ABOUT THIS TASK >>
Reproduce the listing below as it stands. Leave out each image.

EXCERPTED RECORDS >>

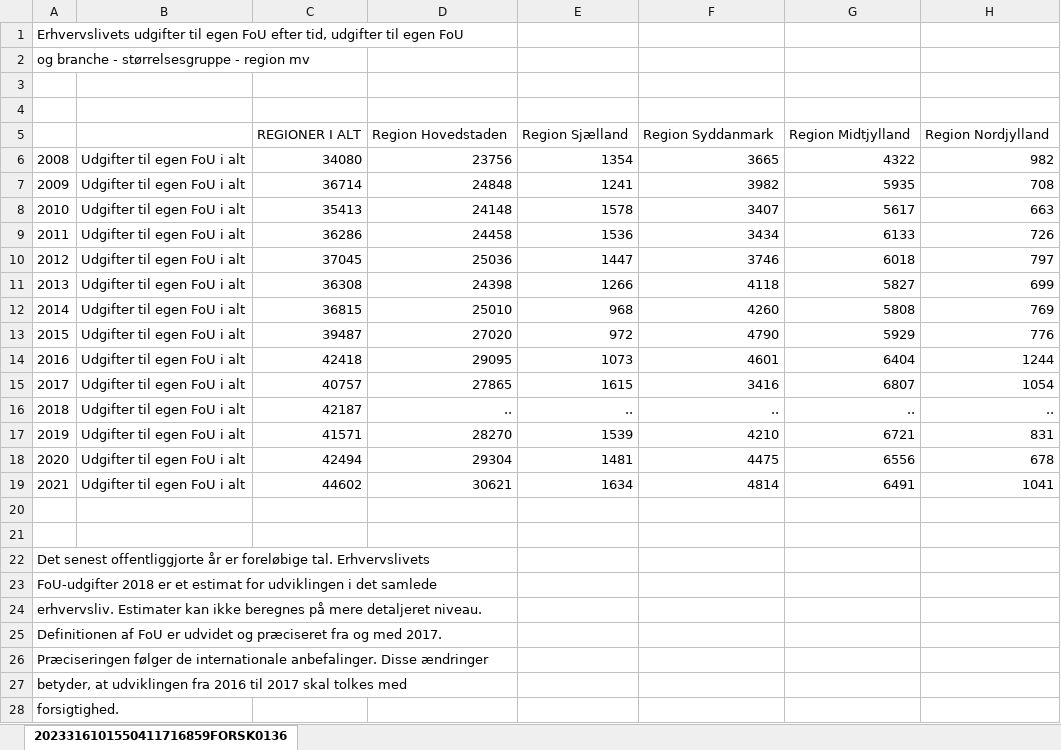
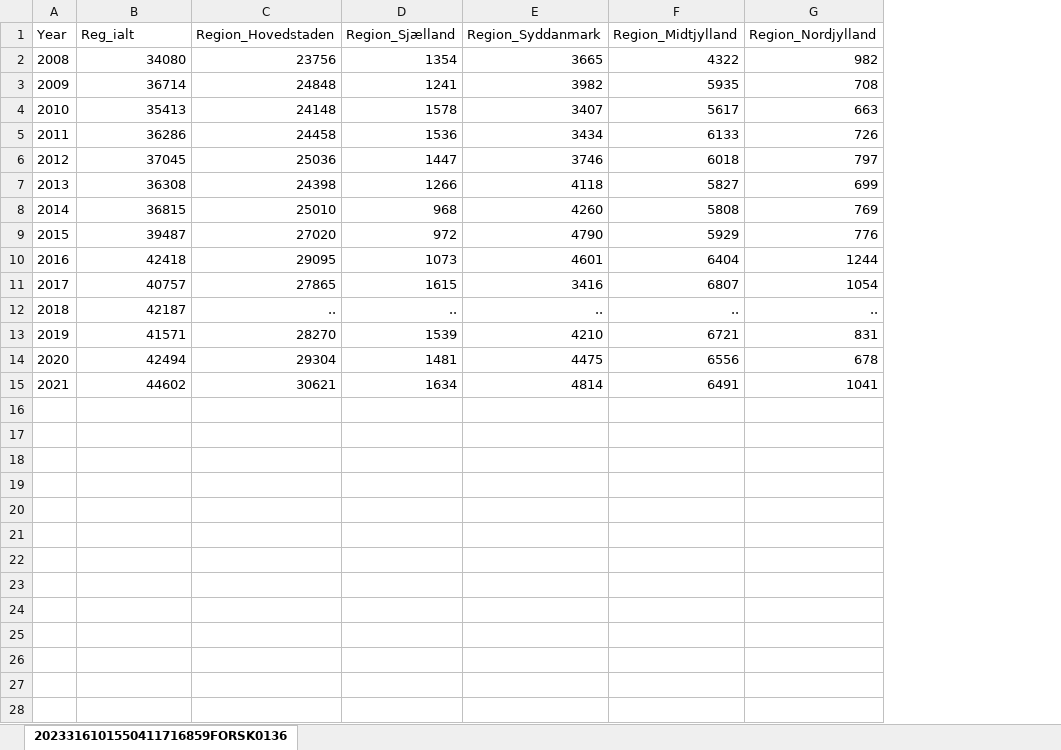
Before and after one commit to louisehviid/RD_data, an Excel workbook: Data/RD_DK.xlsx, sheet 2023316101550411716859FORSK0136, drawn as a sheet; values as stored, in another font and other column widths than the file's, no borders; removed rows and columns are numbered as before the commit, all else as after; the diff names each change by its address in the sheet, - before the commit and + after, or states it on an @@ line.

Commit message:
Removed weird symbols from dataset

```diff
--- a/Data/RD_DK.xlsx (sheet 2023316101550411716859FORSK0136)
+++ b/Data/RD_DK.xlsx (sheet 2023316101550411716859FORSK0136)
-column B, rows 6-19: all Udgifter til egen FoU i alt
@@ column A (Year) renumbered in row 1 @@
-B1: (empty)
+B1: Reg_ialt
-C1: (empty)
+C1: Region_Hovedstaden
-D1: (empty)
+D1: Region_Sjælland
-E1: (empty)
+E1: Region_Syddanmark
-F1: (empty)
+F1: Region_Midtjylland
-G1: (empty)
+G1: Region_Nordjylland
-row 2: og branche - størrelsesgruppe - region mv
-row 3: (empty)
-row 4: (empty)
-row 5:  |  | REGIONER I ALT | Region Hovedstaden | Region Sjælland | Region Syddanmark | Region Midtjylland | Region Nordjylland
-row 20: (empty)
-row 21: (empty)
-row 22: Det senest offentliggjorte år er foreløbige tal. Erhvervslivets
-row 23: FoU-udgifter 2018 er et estimat for udviklingen i det samlede
-row 24: erhvervsliv. Estimater kan ikke beregnes på mere detaljeret niveau.
-row 25: Definitionen af FoU er udvidet og præciseret fra og med 2017.
-row 26: Præciseringen følger de internationale anbefalinger. Disse ændringer
-row 27: betyder, at udviklingen fra 2016 til 2017 skal tolkes med
-row 28: forsigtighed.
```
Also changed, not shown: 1 other file.
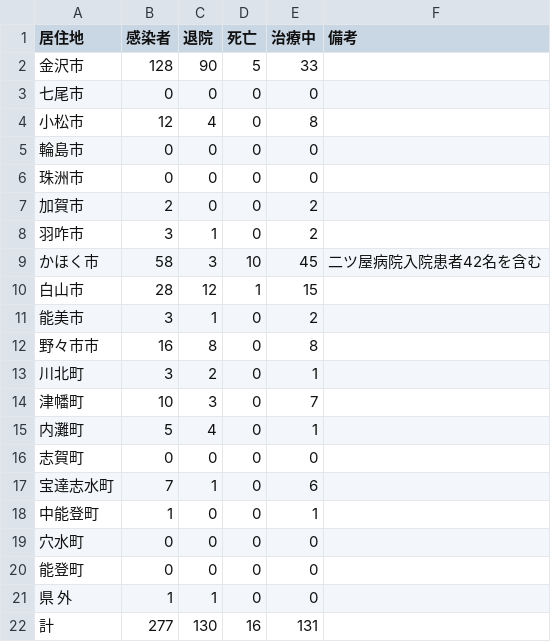
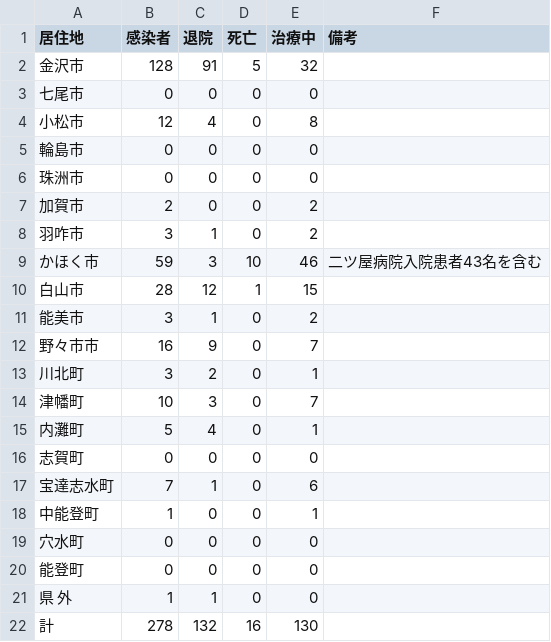
Before and after one commit to Retsuki/covid19-ishikawa-scraper, a CSV file: src/downloads/table_data/corona_table.csv, drawn as a sheet.

```diff
--- a/src/downloads/table_data/corona_table.csv
+++ b/src/downloads/table_data/corona_table.csv
@@ -1,3 +1,3 @@
 居住地,感染者,退院,死亡,治療中,　　　　　　　　備考
-金沢市,128,90,5,33, 
+金沢市,128,91,5,32, 
 七尾市,0,0,0,0, 
@@ -8,6 +8,6 @@
 羽咋市,3,1,0,2, 
-かほく市,58,3,10,45,二ツ屋病院入院患者42名を含む
+かほく市,59,3,10,46,二ツ屋病院入院患者43名を含む
 白山市,28,12,1,15, 
 能美市,3,1,0,2, 
-野々市市,16,8,0,8, 
+野々市市,16,9,0,7, 
 川北町,3,2,0,1, 
@@ -21,2 +21,2 @@
 県　 外,1,1,0,0, 
-計,277,130,16,131, 
+計,278,132,16,130, 
```
Also changed, not shown: src/downloads/final_data/total.csv, src/downloads/patients_data/patients.csv, 3 other files.
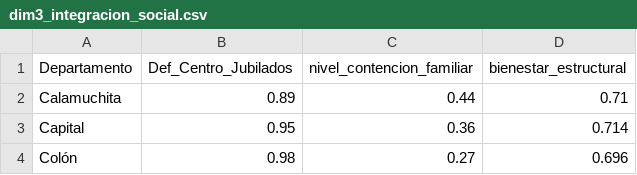
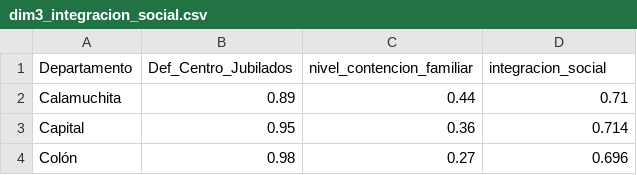
Before and after one commit to rodrifloresb/socio-hackathon, a CSV file: data/dim3_integracion_social.csv, drawn as a sheet; only a part is shown.

```diff
--- a/data/dim3_integracion_social.csv
+++ b/data/dim3_integracion_social.csv
@@ -1,2 +1,2 @@
-Departamento,Def_Centro_Jubilados,nivel_contencion_familiar,bienestar_estructural
+Departamento,Def_Centro_Jubilados,nivel_contencion_familiar,integracion_social
 Calamuchita,0.89,0.44,0.71
```
Also changed, not shown: 1 other file.
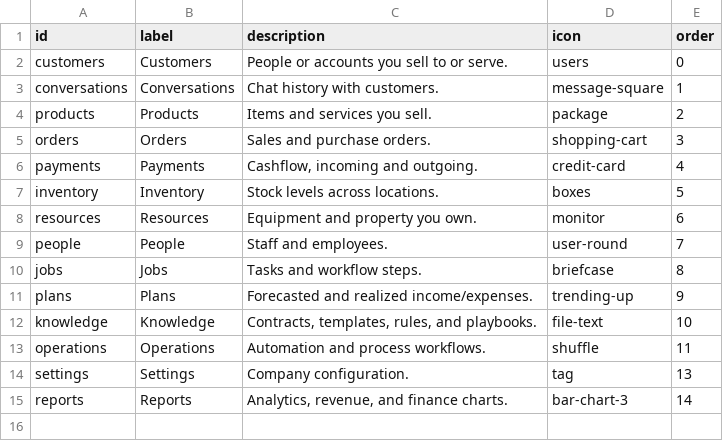
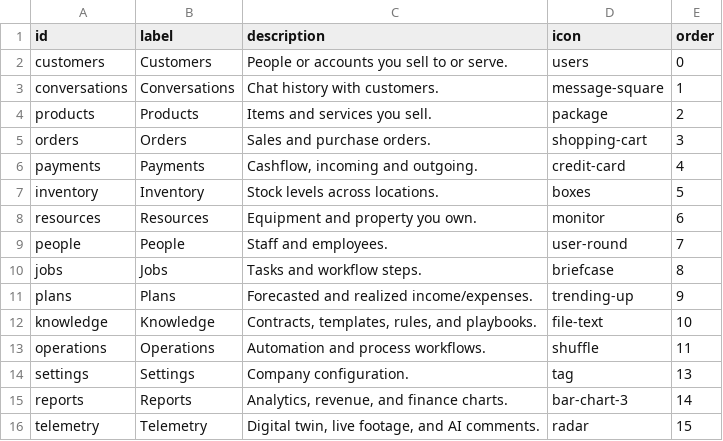
Before and after one commit to nmeo7/lever, a CSV file: scripts/seed/csv/modules.csv, drawn as a sheet.

```diff
--- a/scripts/seed/csv/modules.csv
+++ b/scripts/seed/csv/modules.csv
@@ -15 +15,2 @@ settings,Settings,Company configuration.,tag,13
 reports,Reports,"Analytics, revenue, and finance charts.",bar-chart-3,14
+telemetry,Telemetry,"Digital twin, live footage, and AI comments.",radar,15
```
Also changed, not shown: scripts/seed/csv/roles.csv, 22 other files.
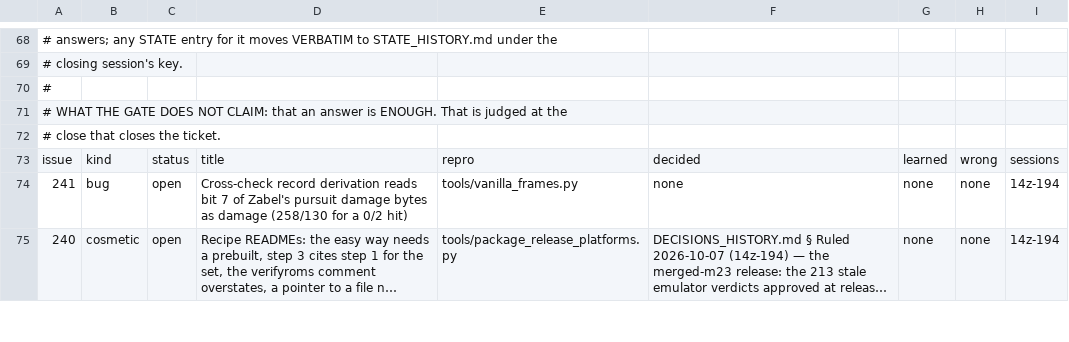
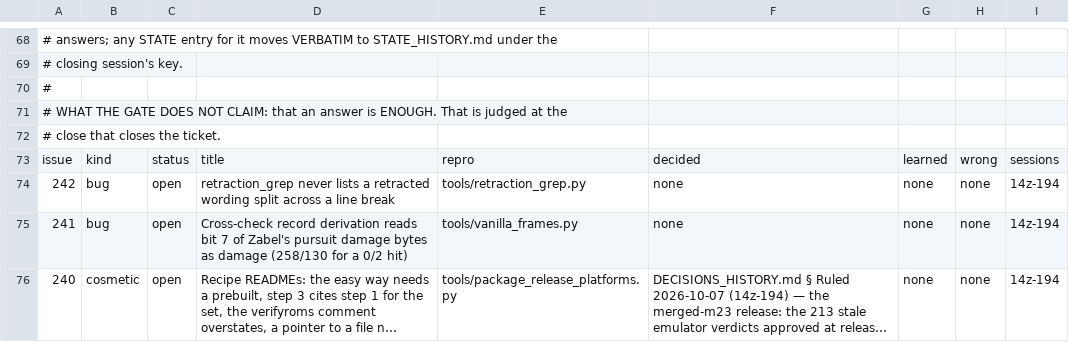
Before and after one commit to DefinitelyFrenchName/VampireSaved, a TSV file: docs/project/tickets.tsv, drawn as a sheet; only a part is shown, gaps mark what is left out; long unchanged cells end in …; the diff names each change by its address in the sheet, - before the commit and + after, or states it on an @@ line.

```diff
--- a/docs/project/tickets.tsv
+++ b/docs/project/tickets.tsv
+row 74: 242 | bug | open | retraction_grep never lists a retracted wording split across a line break | tools/retraction_grep.py | none | none | none | 14z-194
```
Also changed, not shown: docs/project/tickets_github.tsv, 9 other files.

REPLY TO THE TASK >>
Before and after one commit to louisehviid/RD_data, an Excel workbook: Data/RD_DK.xlsx, sheet 2023316101550411716859FORSK0136, drawn as a sheet; values as stored, in another font and other column widths than the file's, no borders; removed rows and columns are numbered as before the commit, all else as after; the diff names each change by its address in the sheet, - before the commit and + after, or states it on an @@ line.

Commit message:
Removed weird symbols from dataset

```diff
--- a/Data/RD_DK.xlsx (sheet 2023316101550411716859FORSK0136)
+++ b/Data/RD_DK.xlsx (sheet 2023316101550411716859FORSK0136)
-column B, rows 6-19: all Udgifter til egen FoU i alt
@@ column A (Year) renumbered in row 1 @@
-B1: (empty)
+B1: Reg_ialt
-C1: (empty)
+C1: Region_Hovedstaden
-D1: (empty)
+D1: Region_Sjælland
-E1: (empty)
+E1: Region_Syddanmark
-F1: (empty)
+F1: Region_Midtjylland
-G1: (empty)
+G1: Region_Nordjylland
-row 2: og branche - størrelsesgruppe - region mv
-row 3: (empty)
-row 4: (empty)
-row 5:  |  | REGIONER I ALT | Region Hovedstaden | Region Sjælland | Region Syddanmark | Region Midtjylland | Region Nordjylland
-row 20: (empty)
-row 21: (empty)
-row 22: Det senest offentliggjorte år er foreløbige tal. Erhvervslivets
-row 23: FoU-udgifter 2018 er et estimat for udviklingen i det samlede
-row 24: erhvervsliv. Estimater kan ikke beregnes på mere detaljeret niveau.
-row 25: Definitionen af FoU er udvidet og præciseret fra og med 2017.
-row 26: Præciseringen følger de internationale anbefalinger. Disse ændringer
-row 27: betyder, at udviklingen fra 2016 til 2017 skal tolkes med
-row 28: forsigtighed.
```
Also changed, not shown: 1 other file.
Before and after one commit to Retsuki/covid19-ishikawa-scraper, a CSV file: src/downloads/table_data/corona_table.csv, drawn as a sheet.

```diff
--- a/src/downloads/table_data/corona_table.csv
+++ b/src/downloads/table_data/corona_table.csv
@@ -1,3 +1,3 @@
 居住地,感染者,退院,死亡,治療中,　　　　　　　　備考
-金沢市,128,90,5,33, 
+金沢市,128,91,5,32, 
 七尾市,0,0,0,0, 
@@ -8,6 +8,6 @@
 羽咋市,3,1,0,2, 
-かほく市,58,3,10,45,二ツ屋病院入院患者42名を含む
+かほく市,59,3,10,46,二ツ屋病院入院患者43名を含む
 白山市,28,12,1,15, 
 能美市,3,1,0,2, 
-野々市市,16,8,0,8, 
+野々市市,16,9,0,7, 
 川北町,3,2,0,1, 
@@ -21,2 +21,2 @@
 県　 外,1,1,0,0, 
-計,277,130,16,131, 
+計,278,132,16,130, 
```
Also changed, not shown: src/downloads/final_data/total.csv, src/downloads/patients_data/patients.csv, 3 other files.
Before and after one commit to rodrifloresb/socio-hackathon, a CSV file: data/dim3_integracion_social.csv, drawn as a sheet; only a part is shown.

```diff
--- a/data/dim3_integracion_social.csv
+++ b/data/dim3_integracion_social.csv
@@ -1,2 +1,2 @@
-Departamento,Def_Centro_Jubilados,nivel_contencion_familiar,bienestar_estructural
+Departamento,Def_Centro_Jubilados,nivel_contencion_familiar,integracion_social
 Calamuchita,0.89,0.44,0.71
```
Also changed, not shown: 1 other file.
Before and after one commit to nmeo7/lever, a CSV file: scripts/seed/csv/modules.csv, drawn as a sheet.

```diff
--- a/scripts/seed/csv/modules.csv
+++ b/scripts/seed/csv/modules.csv
@@ -15 +15,2 @@ settings,Settings,Company configuration.,tag,13
 reports,Reports,"Analytics, revenue, and finance charts.",bar-chart-3,14
+telemetry,Telemetry,"Digital twin, live footage, and AI comments.",radar,15
```
Also changed, not shown: scripts/seed/csv/roles.csv, 22 other files.
Before and after one commit to DefinitelyFrenchName/VampireSaved, a TSV file: docs/project/tickets.tsv, drawn as a sheet; only a part is shown, gaps mark what is left out; long unchanged cells end in …; the diff names each change by its address in the sheet, - before the commit and + after, or states it on an @@ line.

```diff
--- a/docs/project/tickets.tsv
+++ b/docs/project/tickets.tsv
+row 74: 242 | bug | open | retraction_grep never lists a retracted wording split across a line break | tools/retraction_grep.py | none | none | none | 14z-194
```
Also changed, not shown: docs/project/tickets_github.tsv, 9 other files.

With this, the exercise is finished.